Yeh underscored the importance of this discovery: “Salivary gland stem cells are some of the most difficult cells to grow in culture and retain their function.”  This work in Yeh’s laboratory have is the first time that salivary gland stem cells have been grown in cell culture while retaining their salivary gland properties.

Yeh continued, “The unique culture system has great potential for future salivary gland research and for the development of new cell-based therapeutics.”

Silk, contrary to what you might think, is an excellent choice for stem cell scaffolding because it is natural, biodegradable, flexible, porous material that provides cells easy access to oxygen and nutrition.  Silk also does not cause inflammation, which is a problem with other types of stem cell scaffolds.

Since there are so few salivary gland stem cells in the human mouth, Yeh and his group plan to continue using the rat model to refine their techniques.  Eventually, Yeh and others would like to use stem cells derived from bone marrow or umbilical cord blood to regenerate salivary glands in human patients.

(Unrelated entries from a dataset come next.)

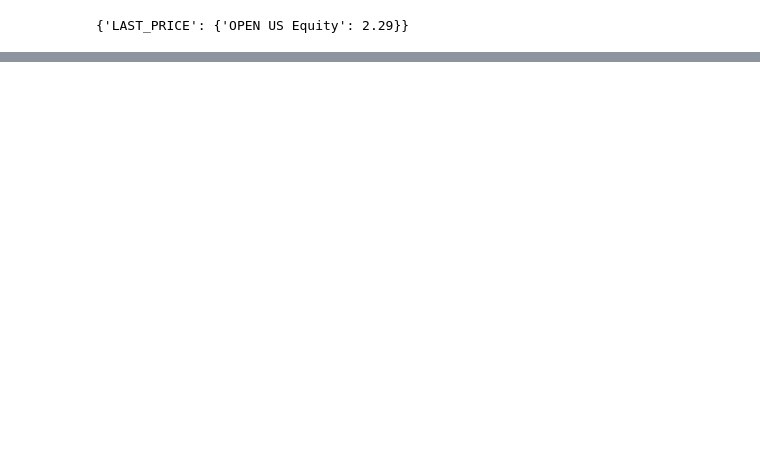
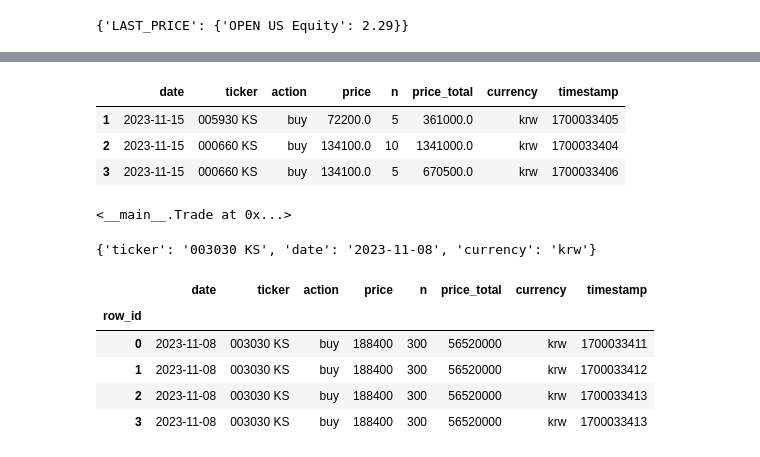
Before and after one commit to nailen1/rap-wrap, a Jupyter notebook: rpa-wrap.ipynb, the cells around one changed output, grey strips where cells are left out. Cells and saved outputs as stored; diff of their text form; code cells hidden in the pictures; blank space fills up the shorter version.

```diff
--- a/rpa-wrap.ipynb
+++ b/rpa-wrap.ipynb
@@ -168,0 +684,7 @@ get_time_now()
+# %%
+drop_row_by_index(df, 0)
+# %% [output]
+|  | date | ticker | action | price | n | price_total | currency | timestamp |
+| 1 | 2023-11-15 | 005930 KS | buy | 72200.0 | 5 | 361000.0 | krw | 1700033405 |
+| 2 | 2023-11-15 | 000660 KS | buy | 134100.0 | 10 | 1341000.0 | krw | 1700033404 |
+| 3 | 2023-11-15 | 000660 KS | buy | 134100.0 | 5 | 670500.0 | krw | 1700033406 |
@@ -168,0 +696,18 @@ get_time_now()
+# %%
+sehold.set_date('2023-11-08').buy_manual(price_manual=188400, n_manual=300)
+krafton.set_date('2023-11-08').buy_manual(price_manual=190800, n_manual=300)
+# %% [output]
+<__main__.Trade at 0x...>
+# %%
+sehold.get_params()
+# %% [output]
+{'ticker': '003030 KS', 'date': '2023-11-08', 'currency': 'krw'}
+# %%
+sehold.get_df()
+# %% [output]
+|  | date | ticker | action | price | n | price_total | currency | timestamp |
+| row_id |  |  |  |  |  |  |  |  |
+| 0 | 2023-11-08 | 003030 KS | buy | 188400 | 300 | 56520000 | krw | 1700033411 |
+| 1 | 2023-11-08 | 003030 KS | buy | 188400 | 300 | 56520000 | krw | 1700033412 |
+| 2 | 2023-11-08 | 003030 KS | buy | 188400 | 300 | 56520000 | krw | 1700033413 |
+| 3 | 2023-11-08 | 003030 KS | buy | 188400 | 300 | 56520000 | krw | 1700033413 |
```
Also changed, not shown: parts of 48 cells of this notebook, 1 other file.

In fact, Yeh and his coworkers have pioneered protocols for harvesting large numbers of bone marrow stem cells from bone marrow and human umbilical cord blood and growing them in culture.  These stem cells are abundant and can be differentiated into different cell types by means of tissue engineering technologies.

Yeh hopes that by the next decade, human salivary stem cells or tissue engineered artificial salivary gland will be used to initiate salivary gland regeneration in human patients.

This research was published in Tissue Engineering part A 2015; 21(9-10).